A. No. The Human Research Review Board approves protocols with the understanding that the work will be conducted only by the Investigators named in the protocol application and/or the FDA form 1572. If your colleagues would like to work on your research project, you may modify your existing protocol to add them as Sub-investigators. Otherwise, they must apply for their own Human Research Review Board protocol approvals. For more information on how to modify an approved protocol, see "Changes (Modifications) in the Protocol".
Q. I'm really busy, can I have my research coordinator or clinic manager respond to requests from the Human Research Review Board on my behalf?
A. Federal regulations require that the Human Research Review Board must communicate directly with the Principal Investigator regarding protocol-related issues. Accordingly, all correspondence and/or application submissions from (or on behalf of) the Principal Investigator must be submitted to the Human Research Review Board over the Principal Investigator's signature. The Human Research Review Board may return any protocol-related correspondence that is received without evidence of the Principal Investigator's approval.
Q. Do I need to list in my protocol application all of the research staff members that might be asked to participate on my approved research project?

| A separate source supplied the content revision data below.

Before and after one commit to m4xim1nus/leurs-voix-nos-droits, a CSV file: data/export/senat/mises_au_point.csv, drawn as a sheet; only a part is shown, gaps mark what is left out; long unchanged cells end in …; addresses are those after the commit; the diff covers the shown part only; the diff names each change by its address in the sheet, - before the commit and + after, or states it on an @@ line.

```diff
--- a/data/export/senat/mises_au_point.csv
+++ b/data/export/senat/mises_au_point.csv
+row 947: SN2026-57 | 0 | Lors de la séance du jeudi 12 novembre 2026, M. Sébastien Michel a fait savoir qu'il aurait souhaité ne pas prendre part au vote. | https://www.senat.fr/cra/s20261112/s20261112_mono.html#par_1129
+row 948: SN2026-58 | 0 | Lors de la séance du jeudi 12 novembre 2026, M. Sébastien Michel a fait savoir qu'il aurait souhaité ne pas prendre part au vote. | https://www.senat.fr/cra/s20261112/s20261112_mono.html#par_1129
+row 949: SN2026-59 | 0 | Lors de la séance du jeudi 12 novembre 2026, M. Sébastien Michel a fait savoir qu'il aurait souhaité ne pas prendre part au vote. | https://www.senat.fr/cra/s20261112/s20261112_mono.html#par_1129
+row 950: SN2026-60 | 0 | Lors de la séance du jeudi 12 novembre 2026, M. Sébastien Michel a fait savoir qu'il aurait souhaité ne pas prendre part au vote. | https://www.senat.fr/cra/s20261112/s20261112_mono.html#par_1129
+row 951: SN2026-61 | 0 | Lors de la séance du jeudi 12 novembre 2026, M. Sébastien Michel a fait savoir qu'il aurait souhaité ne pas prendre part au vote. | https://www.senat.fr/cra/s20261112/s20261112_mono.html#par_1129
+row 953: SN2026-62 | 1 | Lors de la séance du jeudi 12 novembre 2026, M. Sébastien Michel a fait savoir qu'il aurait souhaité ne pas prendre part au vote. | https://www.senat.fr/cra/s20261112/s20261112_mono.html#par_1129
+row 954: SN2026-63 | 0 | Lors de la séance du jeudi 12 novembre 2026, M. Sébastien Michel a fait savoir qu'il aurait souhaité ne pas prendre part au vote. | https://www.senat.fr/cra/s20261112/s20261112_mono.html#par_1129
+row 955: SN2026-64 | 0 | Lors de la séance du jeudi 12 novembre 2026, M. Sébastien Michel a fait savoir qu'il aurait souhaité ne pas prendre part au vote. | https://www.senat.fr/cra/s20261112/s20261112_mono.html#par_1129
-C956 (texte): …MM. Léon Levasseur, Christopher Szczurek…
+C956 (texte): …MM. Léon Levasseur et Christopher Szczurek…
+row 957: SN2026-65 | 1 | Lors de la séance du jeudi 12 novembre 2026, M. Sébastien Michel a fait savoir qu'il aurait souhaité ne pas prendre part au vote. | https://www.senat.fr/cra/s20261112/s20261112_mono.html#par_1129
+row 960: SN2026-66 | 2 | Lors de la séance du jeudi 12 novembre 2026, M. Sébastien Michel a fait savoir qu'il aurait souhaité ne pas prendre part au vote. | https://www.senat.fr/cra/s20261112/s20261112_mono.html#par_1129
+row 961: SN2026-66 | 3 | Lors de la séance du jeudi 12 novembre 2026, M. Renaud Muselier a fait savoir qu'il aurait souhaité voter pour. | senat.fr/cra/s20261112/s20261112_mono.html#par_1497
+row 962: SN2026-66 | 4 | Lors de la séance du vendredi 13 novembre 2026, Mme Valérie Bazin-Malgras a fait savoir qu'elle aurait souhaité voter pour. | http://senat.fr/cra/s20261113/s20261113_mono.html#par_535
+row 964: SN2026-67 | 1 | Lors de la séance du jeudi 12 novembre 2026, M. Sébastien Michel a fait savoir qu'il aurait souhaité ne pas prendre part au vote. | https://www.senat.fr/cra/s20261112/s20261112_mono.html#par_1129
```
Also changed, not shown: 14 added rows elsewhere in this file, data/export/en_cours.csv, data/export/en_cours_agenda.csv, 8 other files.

A. All research staff members that participate in a Baptist Health System approved research project by performing research procedures must be included on the application as a Sub-investigator, be listed on the 1572, and be listed on the consent form. If the work performed on the research project would allow the staff person to receive credit in publications resulting from the research, then his or her name must be listed on the protocol. If, on the other hand, the staff person's role is part of his or her regular paid duties (i.e., phlebotomist, x-ray technician, research coordinator, etc.) and involvement in the project is limited to performing those duties without contributing to the research endeavor, then such individuals need not be listed as Sub-investigators. If your research team should change once the project is approved, you must submit a modification to your protocol adding the new investigator(s) or removing those no longer involved.
Q. Is there any research-related assistance available to investigators located at the Baptist Health System?
A. Yes, the Human Research Review Board office was established to assist staff with human subject research issues and provide regulatory guidance. It is located in the Referral Clinic, Suite 122 of the Trinity Medical Center.
Vyvette Isabelle, MBA, CIM
Coordinator, Human Research Review Board
Baptist Health System
3201 Fourth Avenue South
Birmingham, AL 35222
Q. Why was I given less than a 12 month approval?
A. It is mandated by Federal regulations that the Human Research Review Board grant approvals for a period not to exceed 365 days. However, the Human Research Review Board has authority to require review more frequently than 365 days when the risks presented by a protocol warrant it.
Q. What is the fastest way to find out what happened to my study at an Human Research Review Board meeting?
A. Call the Human Research Review Board office at (205) 715-5308 following the Human Research Review Board meeting. The Human Research Review Board meets on the second Friday of the month.
Note: This will provide you with the status of your protocol only. Approval/disapproval letters will be sent directly to the Principal Investigator within five (5) working days of the meeting at which the protocol was reviewed. Generally, a copy of the letter to the Principal Investigator will also be sent to the Research Coordinator.